## Exercise goal
A copy is needed of each line in the records that has the word "frontend".

::::

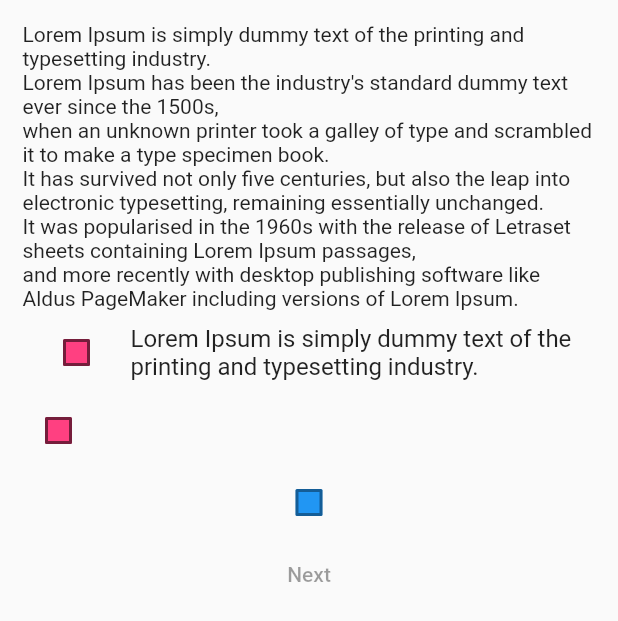
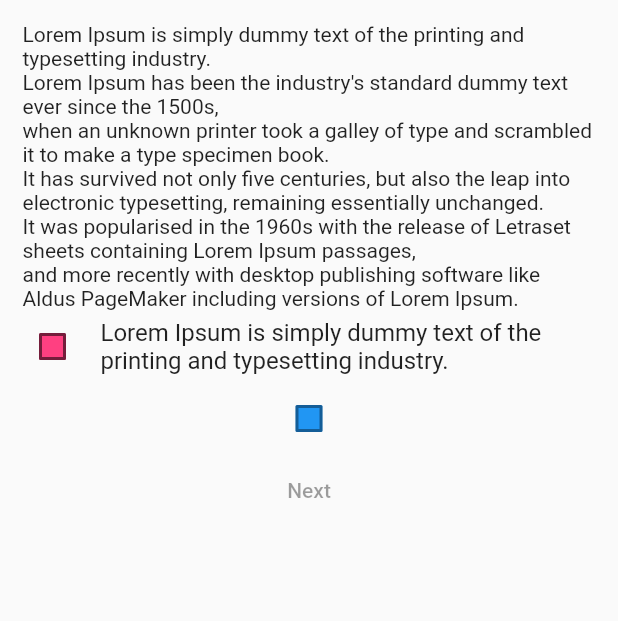
Before and after one commit to AgustinaGF/flutterInputsPractice, a Flutter app: the CheckBoxPage screen opened by its route, on a phone screen of 412 x 824 dp. Shown: the top 621 px of the screen. Run offline on Flutter 3.47's test engine with Material 2 defaults, Android fonts, the phone set to English and light mode, and no system bars.

Commit message:
checkbox179

```diff
--- a/lib/pages/check_box_page.dart
+++ b/lib/pages/check_box_page.dart
@@ -31,7 +31,9 @@ and more recently with desktop publishing software like Aldus PageMaker includin
             ),
             CheckboxListTile(
               value: _checked,
+              contentPadding: EdgeInsets.zero,
               controlAffinity: ListTileControlAffinity.leading,
+              visualDensity: VisualDensity.compact,
               title: const Text(
                   'Lorem Ipsum is simply dummy text of the printing and typesetting industry.'),
               onChanged: (value) {
@@ -41,27 +43,6 @@ and more recently with desktop publishing software like Aldus PageMaker includin
                   });
                 }
               },
-            ),
-            GestureDetector(
-              onTap: () {
-                setState(() {
-                  _checked = !_checked;
-                });
-              },
-              child: Row(
-                children: [
-                  Checkbox(
-                    value: _checked,
-                    onChanged: (value) {
-                      if (value != null) {
-                        setState(() {
-                          _checked = value;
-                        });
-                      }
-                    },
-                  ),
-                ],
-              ),
             ),
             Checkbox(
               value: _checked,
```
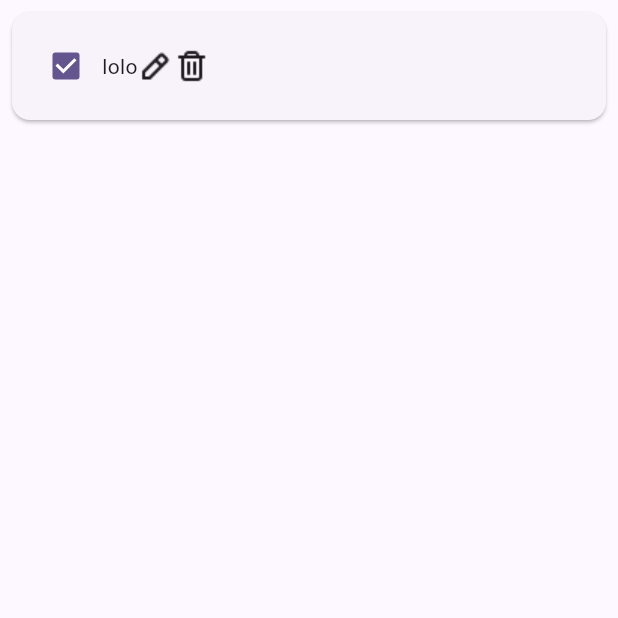
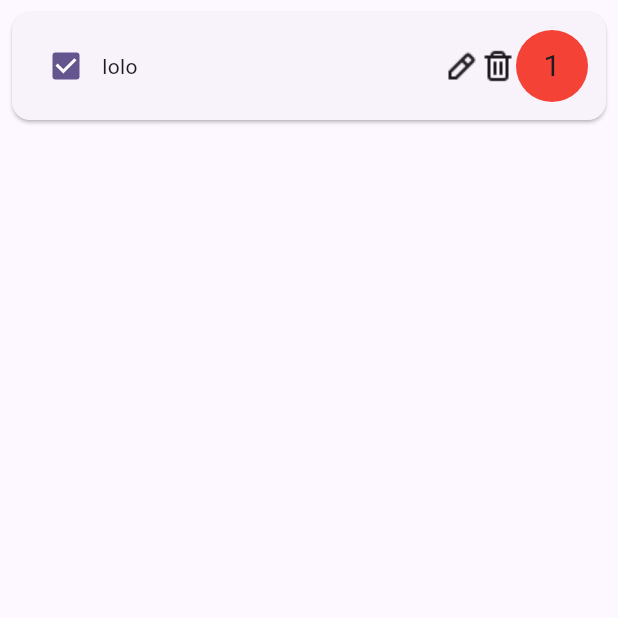
Before and after one commit to Vlad-gw/task-planner-app, a Flutter app: the TabPage screen opened directly, on a phone screen of 412 x 824 dp, the top half of it. Run offline on Flutter 3.47's test engine with Material 3 defaults, Android fonts, the phone set to English and light mode, and no system bars; our stand-ins replace dio, flutter_secure_storage, pin_code_fields; missing offline and left inert: appmetrica_plugin, json5; accounts and stored records are empty; network calls fail.

```diff
--- a/frontend/lib/structures/task.dart
+++ b/frontend/lib/structures/task.dart
@@ -1,12 +1,12 @@
 class Task {
   String title;
-  String description;
-  int priority;
-  int creationDate;
-  int finishDate;
-  bool isDone;
-  int timeReminder;
-  int scheduledAt;
+  String? description;
+  int? priority;
+  int? creationDate;
+  int? finishDate;
+  bool? isDone;
+  int? timeReminder;
+  int? scheduledAt;
 
   Task({
     required this.title,
@@ -18,4 +18,16 @@ class Task {
     required this.timeReminder,
     required this.scheduledAt,
   });
+
+
+  factory Task.fromJson(Map<String, dynamic> json) {
+    return Task(title: json['title'],
+        description: json['description'],
+        priority: json['priority'],
+        creationDate: json['creationDate'],
+        finishDate: json['finishDate'],
+        isDone: json['isDone'],
+        timeReminder: json['timeReminder'],
+        scheduledAt: json['scheduledAt']);
+  }
 }
--- a/frontend/lib/widgets/tab_page_list_item.dart
+++ b/frontend/lib/widgets/tab_page_list_item.dart
@@ -14,14 +14,25 @@ class TabPageListItem extends StatelessWidget {
         padding: EdgeInsets.all(12.0),
         child: Row(
           children: [
-            Checkbox(
-              value: task.isDone,
-              onChanged: (bool? value) {
-              },
+            Checkbox(value: task.isDone, onChanged: (bool? value) {}),
+            Expanded(child: Text(task.title)),
+            Image.asset('assets/icons/edit.png'),
+            Image.asset('assets/icons/delete.png'),
+            Container(
+              width: 48,
+              height: 48,
+              padding: EdgeInsets.all(4),
+              decoration: BoxDecoration(
+                color: Colors.red,
+                borderRadius: BorderRadius.all(Radius.circular(50)),
+              ),
+              child: Center(
+                child: Text(
+                  task.priority.toString(),
+                  style: TextStyle(fontSize: 20),
+                ),
+              ),
             ),
-            Text(task.title),
-            Image.asset('assets/icons/edit.png'),
-            Image.asset('assets/icons/delete.png')
           ],
         ),
       ),
--- a/frontend/pubspec.yaml
+++ b/frontend/pubspec.yaml
@@ -41,7 +41,7 @@ dependencies:
   cupertino_icons: ^1.0.8
   pin_code_fields: ^8.0.1
   intl: ^0.20.2
-  table_calendar: ^3.2.0
+  json5: ^0.8.2
   flutter_native_splash: ^2.4.6
 
 
```
Also changed, not shown: frontend/lib/api/api_service.dart (+15 -0 lines), frontend/lib/main_app/calendar.dart (+19 -13 lines), frontend/lib/utils/json_handler.dart (added, +8 -0 lines), frontend/pubspec.lock.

::::

## Solution to this problem
--- a/frontend/lib/structures/task.dart
+++ b/frontend/lib/structures/task.dart
--- a/frontend/lib/widgets/tab_page_list_item.dart
+++ b/frontend/lib/widgets/tab_page_list_item.dart
--- a/frontend/pubspec.yaml
+++ b/frontend/pubspec.yaml
Also changed, not shown: frontend/lib/api/api_service.dart (+15 -0 lines), frontend/lib/main_app/calendar.dart (+19 -13 lines), frontend/lib/utils/json_handler.dart (added, +8 -0 lines), frontend/pubspec.lock.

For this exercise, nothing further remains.